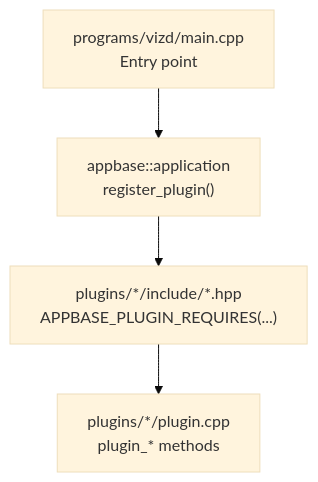
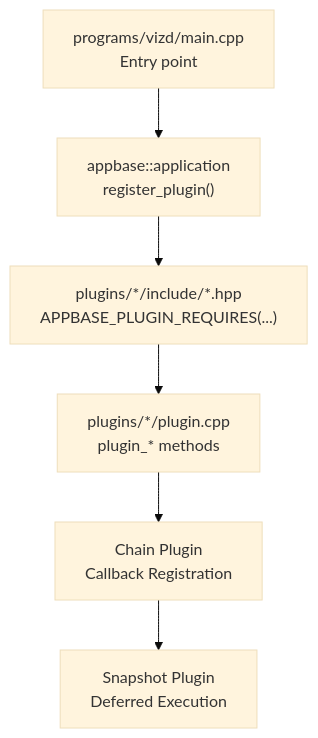
Before and after one commit to VIZ-Blockchain/viz-cpp-node: the first of 6 diagrams in .qoder/repowiki/en/content/Architecture Overview/Plugin Architecture/Plugin Lifecycle and Registration.md, drawn with Mermaid (base theme). The commit also changed other lines of this file and 4 other files, not shown here.

First line of the commit message:
docs(snapshot_plugin): enhance plugin lifecycle and coordination with chain plugin

````diff
--- a/.qoder/repowiki/en/content/Architecture Overview/Plugin Architecture/Plugin Lifecycle and Registration.md
+++ b/.qoder/repowiki/en/content/Architecture Overview/Plugin Architecture/Plugin Lifecycle and Registration.md
@@ -30,6 +45,8 @@
 ```mermaid
 graph TB
 A["programs/vizd/main.cpp<br/>Entry point"] --> B["appbase::application<br/>register_plugin()"]
 B --> C["plugins/*/include/*.hpp<br/>APPBASE_PLUGIN_REQUIRES(...)"]
 C --> D["plugins/*/plugin.cpp<br/>plugin_* methods"]
+D --> E["Chain Plugin<br/>Callback Registration"]
+E --> F["Snapshot Plugin<br/>Deferred Execution"]
 ```
````
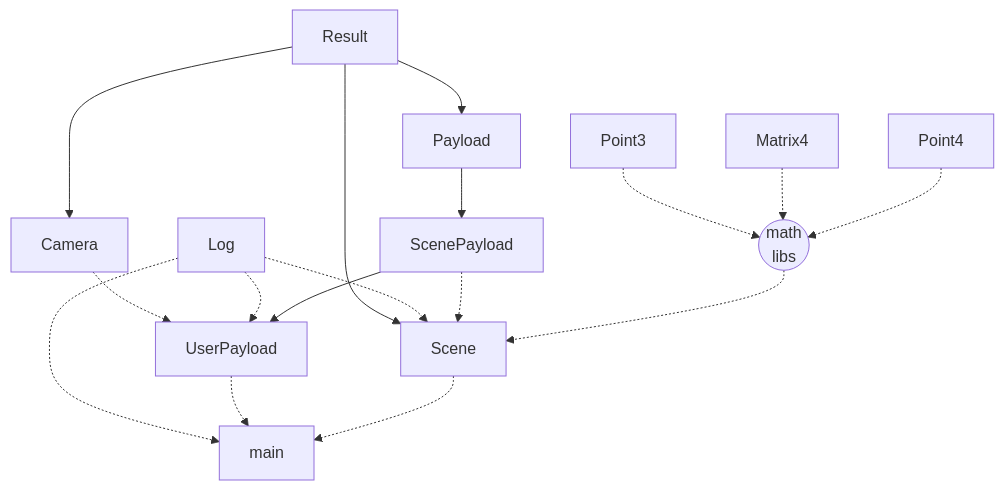
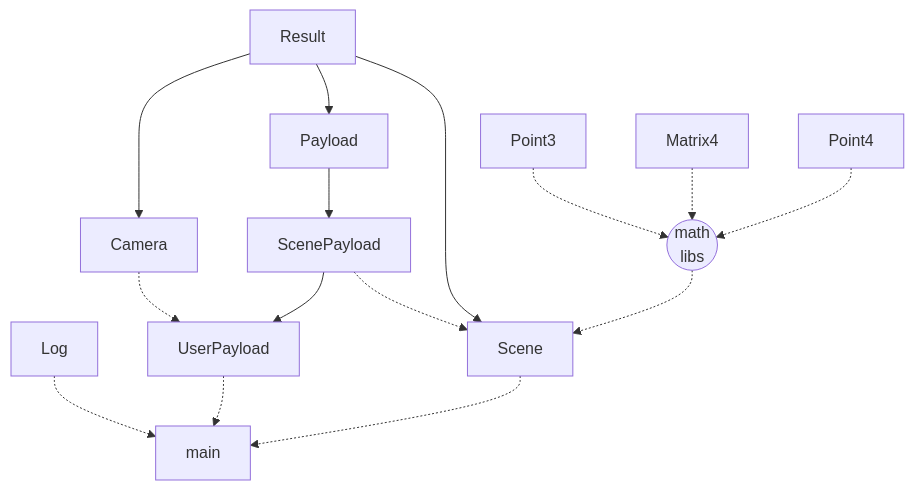
Before and after one commit to johnthesmith/shoggoth: the diagram in README.md, drawn with Mermaid. The commit also changed 6 other files, not shown here.

````diff
--- a/README.md
+++ b/README.md
@@ -26,34 +26,33 @@
 ```mermaid
 flowchart
 
 ScenePayload
+Camera
 Log
-Camera
 
 math((math<br>libs))
 
-Result --> Camera
-Result --> Scene
-Result --> Payload
 
 Payload --> ScenePayload
 Camera -.-> UserPayload
-Log -.-> UserPayload
 
-ScenePayload -->  UserPayload 
-Log -.-> Scene
+
+ScenePayload -->  UserPayload
 ScenePayload-.-> Scene
+
+Result --> Camera
+Result --> Payload
+Result --> Scene
+
 
 Log -.-> main
 
-
 UserPayload -.-> main
 Scene -.-> main
-
 
 Point3 -.-> math
 Matrix4 -.-> math
 Point4 -.-> math
 
 math -.-> Scene
 ```
````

****************

**WORK TASK:** Every record above must be copied exactly, and no picture may appear in the copy.

**THE ANSWER:**
Before and after one commit to VIZ-Blockchain/viz-cpp-node: the first of 6 diagrams in .qoder/repowiki/en/content/Architecture Overview/Plugin Architecture/Plugin Lifecycle and Registration.md, drawn with Mermaid (base theme). The commit also changed other lines of this file and 4 other files, not shown here.

First line of the commit message:
docs(snapshot_plugin): enhance plugin lifecycle and coordination with chain plugin

````diff
--- a/.qoder/repowiki/en/content/Architecture Overview/Plugin Architecture/Plugin Lifecycle and Registration.md
+++ b/.qoder/repowiki/en/content/Architecture Overview/Plugin Architecture/Plugin Lifecycle and Registration.md
@@ -30,6 +45,8 @@
 ```mermaid
 graph TB
 A["programs/vizd/main.cpp<br/>Entry point"] --> B["appbase::application<br/>register_plugin()"]
 B --> C["plugins/*/include/*.hpp<br/>APPBASE_PLUGIN_REQUIRES(...)"]
 C --> D["plugins/*/plugin.cpp<br/>plugin_* methods"]
+D --> E["Chain Plugin<br/>Callback Registration"]
+E --> F["Snapshot Plugin<br/>Deferred Execution"]
 ```
````
Before and after one commit to johnthesmith/shoggoth: the diagram in README.md, drawn with Mermaid. The commit also changed 6 other files, not shown here.

````diff
--- a/README.md
+++ b/README.md
@@ -26,34 +26,33 @@
 ```mermaid
 flowchart
 
 ScenePayload
+Camera
 Log
-Camera
 
 math((math<br>libs))
 
-Result --> Camera
-Result --> Scene
-Result --> Payload
 
 Payload --> ScenePayload
 Camera -.-> UserPayload
-Log -.-> UserPayload
 
-ScenePayload -->  UserPayload 
-Log -.-> Scene
+
+ScenePayload -->  UserPayload
 ScenePayload-.-> Scene
+
+Result --> Camera
+Result --> Payload
+Result --> Scene
+
 
 Log -.-> main
 
-
 UserPayload -.-> main
 Scene -.-> main
-
 
 Point3 -.-> math
 Matrix4 -.-> math
 Point4 -.-> math
 
 math -.-> Scene
 ```
````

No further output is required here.